So it will almost certainly be three points to Tony and business as usual, as long as the economic sun continues to shine.
Which is more likely than not. UK interest rates have now been on hold for some time. Scribblers in the City have been fertile in generating explanations for this masterly inactivity at the Bank of England. Has the housing market finally turned? Is the Monetary Policy Committee anxious about the falling dollar?
If the commentators strolled down to Tate Britain on London's Millbank, they would find the correct answer. The 'Johns' show - not a lavatorial retrospective but a celebration of the careers of Augustus and Gwen - includes a magnificent portrait of Montague Norman. Norman was the governor of the Bank of England through the 1920s and '30s, whose tight monetary policy accentuated the Depression.

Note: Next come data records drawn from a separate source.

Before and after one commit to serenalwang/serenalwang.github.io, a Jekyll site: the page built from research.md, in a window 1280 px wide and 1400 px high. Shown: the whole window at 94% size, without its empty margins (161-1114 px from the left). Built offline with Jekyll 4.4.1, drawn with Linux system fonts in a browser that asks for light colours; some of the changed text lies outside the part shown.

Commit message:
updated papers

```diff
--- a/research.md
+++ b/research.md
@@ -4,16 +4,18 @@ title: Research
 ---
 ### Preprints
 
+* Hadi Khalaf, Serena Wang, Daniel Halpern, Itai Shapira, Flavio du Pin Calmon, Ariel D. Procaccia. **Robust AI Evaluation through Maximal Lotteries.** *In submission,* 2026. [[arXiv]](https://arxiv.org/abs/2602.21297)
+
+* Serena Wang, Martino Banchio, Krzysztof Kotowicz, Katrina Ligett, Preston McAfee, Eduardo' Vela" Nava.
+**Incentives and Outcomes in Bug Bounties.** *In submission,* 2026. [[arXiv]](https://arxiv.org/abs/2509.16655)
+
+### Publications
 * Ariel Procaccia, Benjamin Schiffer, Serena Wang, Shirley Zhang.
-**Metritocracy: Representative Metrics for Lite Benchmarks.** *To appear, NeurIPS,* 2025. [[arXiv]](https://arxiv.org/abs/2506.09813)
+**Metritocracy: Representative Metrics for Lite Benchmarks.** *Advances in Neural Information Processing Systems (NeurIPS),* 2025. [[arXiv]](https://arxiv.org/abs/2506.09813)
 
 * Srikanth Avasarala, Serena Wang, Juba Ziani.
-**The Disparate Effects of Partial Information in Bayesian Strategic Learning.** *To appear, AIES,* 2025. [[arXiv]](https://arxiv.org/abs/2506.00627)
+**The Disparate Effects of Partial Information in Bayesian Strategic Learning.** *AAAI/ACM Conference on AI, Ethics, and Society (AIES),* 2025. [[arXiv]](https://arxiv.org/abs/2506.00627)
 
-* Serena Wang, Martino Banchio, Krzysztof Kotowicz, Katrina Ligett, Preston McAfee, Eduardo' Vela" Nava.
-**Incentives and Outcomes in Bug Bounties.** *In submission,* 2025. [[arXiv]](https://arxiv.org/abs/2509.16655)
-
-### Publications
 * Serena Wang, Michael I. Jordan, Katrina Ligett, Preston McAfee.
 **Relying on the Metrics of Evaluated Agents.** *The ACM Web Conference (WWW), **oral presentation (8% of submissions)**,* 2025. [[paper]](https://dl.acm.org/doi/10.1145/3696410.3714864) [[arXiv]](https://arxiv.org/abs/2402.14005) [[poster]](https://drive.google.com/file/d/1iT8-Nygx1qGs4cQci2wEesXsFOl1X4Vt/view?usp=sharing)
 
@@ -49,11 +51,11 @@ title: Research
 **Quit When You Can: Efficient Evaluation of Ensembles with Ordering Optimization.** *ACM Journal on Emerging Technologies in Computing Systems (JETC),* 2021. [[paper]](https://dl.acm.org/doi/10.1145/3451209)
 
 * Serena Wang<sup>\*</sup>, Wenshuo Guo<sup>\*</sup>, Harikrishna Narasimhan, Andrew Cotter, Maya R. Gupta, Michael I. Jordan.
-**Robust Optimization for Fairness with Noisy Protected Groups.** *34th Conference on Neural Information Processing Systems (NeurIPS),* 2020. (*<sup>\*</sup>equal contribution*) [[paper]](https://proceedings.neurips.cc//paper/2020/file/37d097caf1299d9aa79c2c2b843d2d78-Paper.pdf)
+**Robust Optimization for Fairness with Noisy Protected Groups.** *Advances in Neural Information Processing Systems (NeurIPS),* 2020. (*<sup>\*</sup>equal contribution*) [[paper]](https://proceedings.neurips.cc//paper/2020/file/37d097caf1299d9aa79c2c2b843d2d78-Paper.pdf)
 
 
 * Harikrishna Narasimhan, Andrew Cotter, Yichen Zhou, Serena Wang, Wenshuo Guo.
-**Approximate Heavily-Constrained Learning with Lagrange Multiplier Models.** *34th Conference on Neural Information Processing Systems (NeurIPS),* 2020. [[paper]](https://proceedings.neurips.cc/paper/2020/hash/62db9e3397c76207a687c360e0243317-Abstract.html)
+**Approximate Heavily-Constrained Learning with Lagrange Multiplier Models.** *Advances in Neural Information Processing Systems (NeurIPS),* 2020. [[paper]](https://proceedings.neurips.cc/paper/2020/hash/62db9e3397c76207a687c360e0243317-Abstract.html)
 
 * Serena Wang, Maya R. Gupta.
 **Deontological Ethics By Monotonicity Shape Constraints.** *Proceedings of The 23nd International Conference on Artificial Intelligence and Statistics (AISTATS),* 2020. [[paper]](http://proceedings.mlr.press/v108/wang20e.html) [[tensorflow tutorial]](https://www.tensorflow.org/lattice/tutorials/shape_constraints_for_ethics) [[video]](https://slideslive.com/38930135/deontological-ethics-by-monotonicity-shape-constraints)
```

For years, Norman sat above the fireplace in the first-floor committee room at Threadneedle Street, exerting his baleful influence on the MPC, which meets there. But in September, Mervyn King generously lent the portrait to the Tate. Since then, the committee has been frozen, with no guidance available from above. The show finishes at Millbank quite soon, but is then going on a world tour (of Cardiff), so Norman will not be available for consultation until well into the summer. Expect no change in rates for the time being, therefore.
Nigel Lawson, who raised interest rates himself a time or two in the Treasury, was in match-winning form at the LSE the other day. The school has hosted a series of lectures from five surviving former Chancellors of the Exchequer, beginning with Denis Healey, on how economic policy changed during their time. Lawson spoke of his achievements in changing the consensus. The way he puts it is that before his time macro policy was seen to be about stimulating growth and micro policy about controlling inflation. …